__Recorded information__
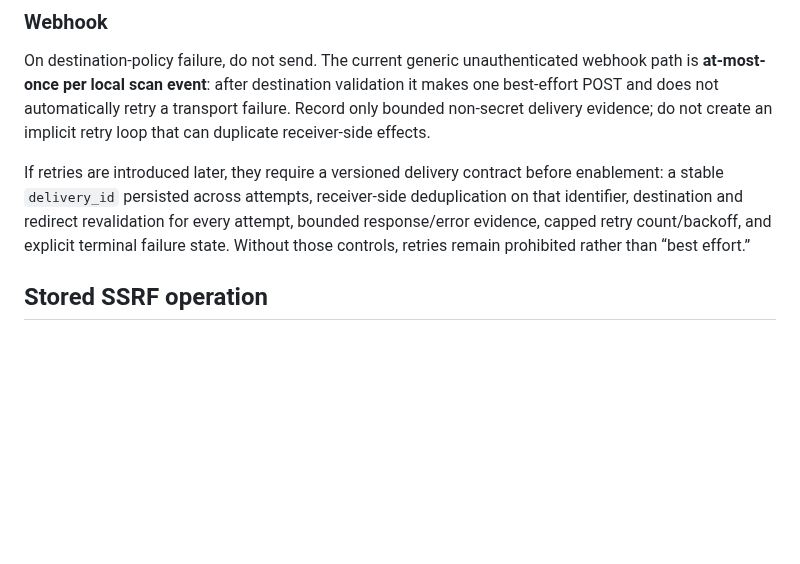
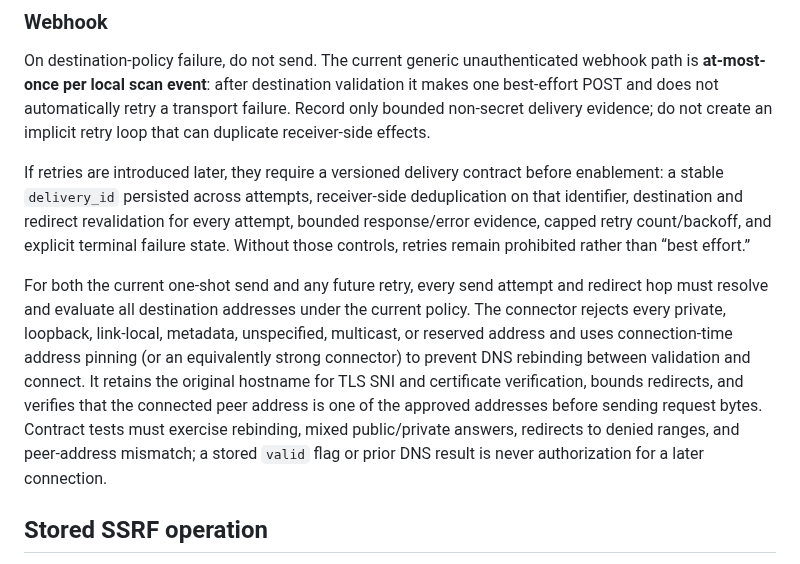
Before and after one commit to ContextualWisdomLab/appguardrail, a Markdown page: docs/OPERABILITY.md, the part around the change. GitHub-like rendering; blank space fills up the shorter version.

Commit message:
docs: pin webhook connection policy

```diff
--- a/docs/OPERABILITY.md
+++ b/docs/OPERABILITY.md
@@ -55,6 +55,8 @@ On destination-policy failure, do not send. The current generic unauthenticated
 
 If retries are introduced later, they require a versioned delivery contract before enablement: a stable `delivery_id` persisted across attempts, receiver-side deduplication on that identifier, destination and redirect revalidation for every attempt, bounded response/error evidence, capped retry count/backoff, and explicit terminal failure state. Without those controls, retries remain prohibited rather than “best effort.”
 
+For both the current one-shot send and any future retry, every send attempt and redirect hop must resolve and evaluate all destination addresses under the current policy. The connector rejects every private, loopback, link-local, metadata, unspecified, multicast, or reserved address and uses connection-time address pinning (or an equivalently strong connector) to prevent DNS rebinding between validation and connect. It retains the original hostname for TLS SNI and certificate verification, bounds redirects, and verifies that the connected peer address is one of the approved addresses before sending request bytes. Contract tests must exercise rebinding, mixed public/private answers, redirects to denied ranges, and peer-address mismatch; a stored `valid` flag or prior DNS result is never authorization for a later connection.
+
 ## Stored SSRF operation
 
 Webhook destination validation must be revisited when DNS resolution/redirect conditions can change between storage and execution. A stored `valid` flag alone is not permanent authorization to access an arbitrary resolved network endpoint.
```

__Work to be completed__
Copy each line above where the string "OPERABILITY" occurs.

__Answer to the problem__
Before and after one commit to ContextualWisdomLab/appguardrail, a Markdown page: docs/OPERABILITY.md, the part around the change. GitHub-like rendering; blank space fills up the shorter version.
--- a/docs/OPERABILITY.md
+++ b/docs/OPERABILITY.md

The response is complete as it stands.